Euro zone business activity picked up slightly in June but remained weak as a modest but broad-based upturn in the services industry offset a continued deep downturn in factory output, a survey showed.
Worryingly for the ECB’s policymakers, who are under pressure to support growth, forward-looking indicators did not point to a bounce back and business expectations for the year ahead dropped.
By the end of September, the European Central Bank will either cut its deposit rate or ease its forward guidance further by pledging to keep interest rates lower for longer, according to a Reuters poll.
The European Union’s nomination of IMF chief Christine Lagarde to replace Mario Draghi at the helm of the ECB has reinforced expectations for easier monetary policy going forward.
Wednesday’s release of IHS Markit’s Euro Zone Composite Final Purchasing Managers’ Index (PMI), considered a good measure of overall economic health, will also do nothing to change those views.
It only nudged up to 52.2 in June from May’s 51.8, reports Reuters.
That was a touch higher than a preliminary reading of 52.1 but it remained close to the 50 mark separating growth from contraction.
The upturn was nevertheless evident throughout much of the euro zone, and earlier figures from three of the bloc’s biggest economies — Germany, France, and Spain — showed services activity accelerated.
“The continued stagnation in Italy is a worry, while the small rebound in the Spanish services sector is encouraging,” noted Nicola Nobile at Oxford Economics.
“Nonetheless, we continue to see the ECB headed for another dose of monetary policy easing in September as it attempts to reinvigorate the region’s economy.”
IHS Markit said the survey was indicative of GDP rising just over 0.2 per cent in the second quarter, weaker than the 0.3 per cent predicted in last month’s Reuters poll.
It was a different story in Britain, where the PMI suggested the economy contracted 0.1% last quarter as firms worried about Brexit and the slowing global economy.
The robust German, French and Spanish readings helped a PMI covering the wider euro zone services industry bounce to 53.6 from May’s 52.9, a counterweight to a fifth month of contraction in manufacturing.
“There is for now fairly little evidence of the protracted manufacturing weakness causing significant adverse spill-overs into the euro zone’s domestic economy,” wrote Nobile.
Monday’s factory PMI indicated there will be a slow start to the second half for manufacturers as new orders fell for a ninth month, stocks of raw materials were depleted again, backlogs of work were run down and headcount was reduced for a second month.
While most of the forward-looking services indexes were positive they remained weak, and new export business — which includes trade between member countries — fell for a tenth month.
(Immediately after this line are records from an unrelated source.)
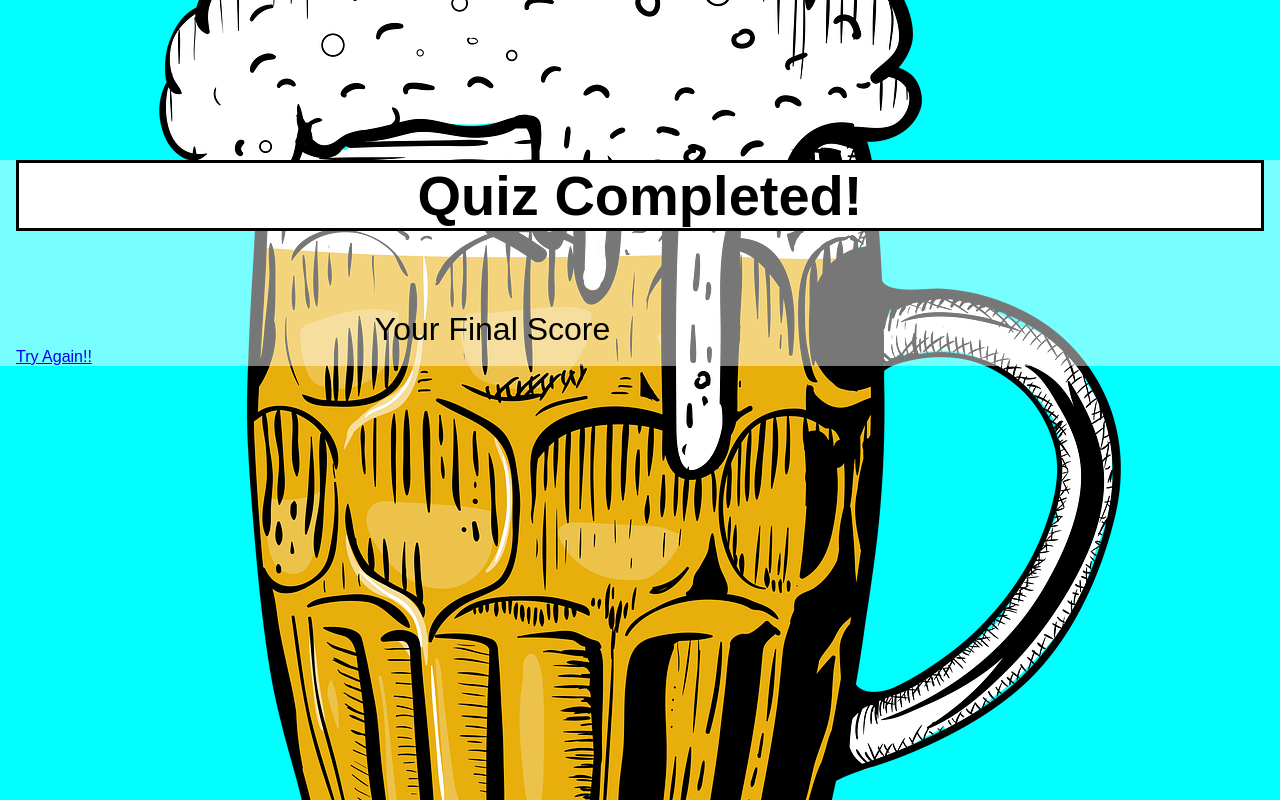
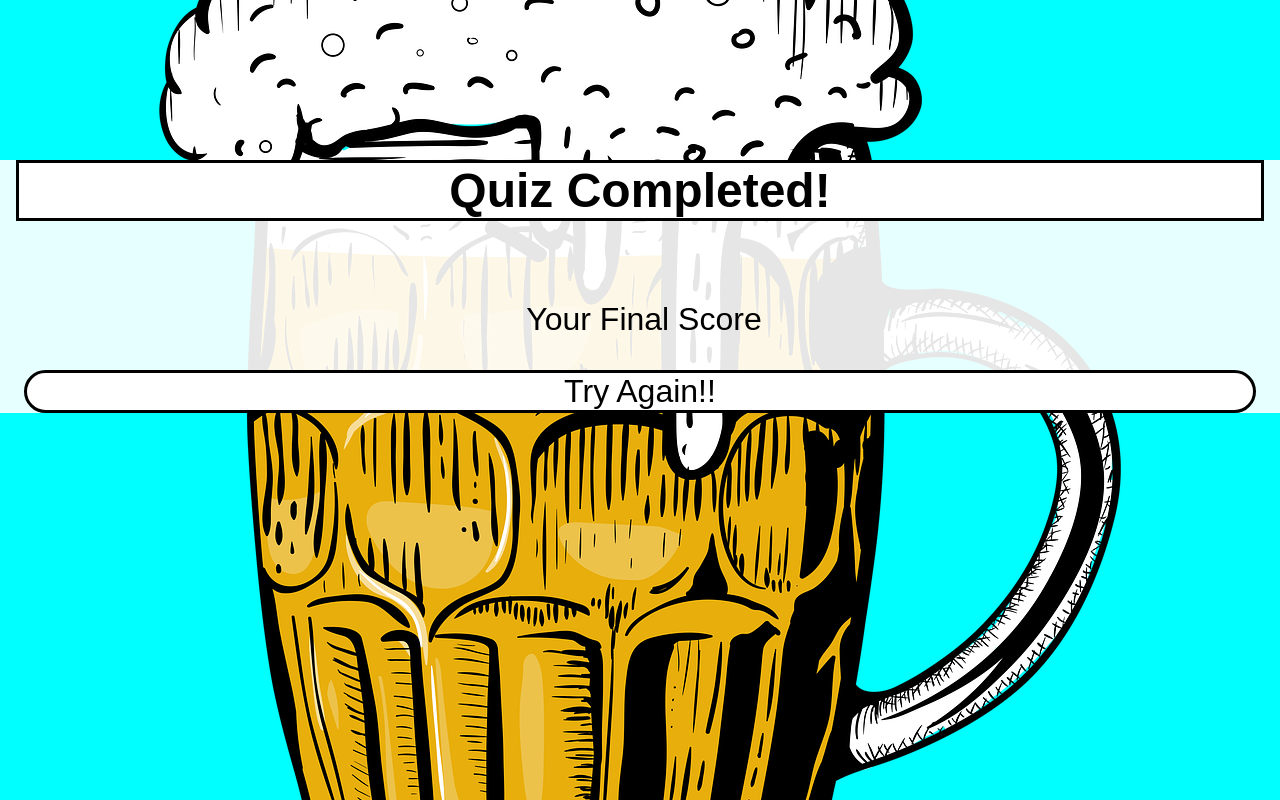
Before and after one commit to julianbohm/pubquiz, a plain HTML site: page end.html in a window 1280 px wide. Drawn offline with Linux system fonts and the light colour scheme; a web font is replaced by a local one.

Commit message:
final styling

```diff
--- a/assets/css/style.css
+++ b/assets/css/style.css
@@ -6,7 +6,7 @@
 }
 
 h1 {
-    font-size: 3.5rem;
+    font-size: 3rem;
     font-weight: 600;
     margin: 10rem 0 5rem;
     background-color: white;
@@ -15,12 +15,6 @@ h1 {
     border: black solid;
 }
 
-
-.wrapper {
-   width: 100%;
-    max-width: 1200px;
-    margin: 0 auto;
-}
 
 /* utilities */
 
@@ -76,6 +70,7 @@ body {
     margin: 2rem 0.5rem;
     font-size: 1rem;
     border: 0.2rem solid black;
+    border-radius: 20px;
     text-decoration: none;
     background-color: rgba(255, 255, 255, 0.7);
 }
@@ -148,16 +143,43 @@ body {
 
 #finalP {
     display: flex;
-    justify-content: space-evenly;
+    justify-content:center;
     text-align: center;
     padding-left: 2rem;
     font-size: 2rem;
 
+}
+
+#finalP > span {
+    padding-left: 1.5rem;
+}
+
+#finalBtn {
+
+    display: flex;
+    justify-content: center;
+    align-items: center;
+    text-align: center;
+    padding: 0;
+    color: black;
+    margin: 2rem 0.5rem;
+    font-size: 2rem;
+    border : 0.2rem solid black;
+    border-radius: 25px;
+    text-decoration: none;
+    background-color: rgba(255, 255, 255, 1);
 
 }
 
+#finalBtn:hover {
+    cursor: pointer;
+    box-shadow: 0 0.5rem 2.5rem 0 rgba(63, 44, 2, 0.767);
+    transform: translateY(-0.5rem);
+    transition: transform 500ms;
+}
+
 #end {
-    background-color: rgba(255, 255, 255, 0.466);
+    background-color: rgba(255, 255, 255, 0.9);
     padding: 0 1rem;
 
 }
--- a/end.html
+++ b/end.html
@@ -18,9 +18,9 @@
 <body>
     <div id="end">
         <h1>Quiz Completed!</h1>
-        <div class="end-btn">
+        <div>
             <p  id="finalP">Your Final Score  <span id="finalScore"></span></p>
-            <a  href="index.html">Try Again!!</a>
+            <a id="finalBtn"  href="index.html" >Try Again!!</a>
           </div>
     </div>
 
```
Also changed, not shown: index.html (+7 -0 lines), 1 other file.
The sub-index registered 49.4 compared to May’s 48.2.
Citing trade war worries, rising geopolitical uncertainty and slowing global economic growth, firms were less optimistic. The composite future output index fell to 59.2 from 59.8, one of its lowest readings in over four years.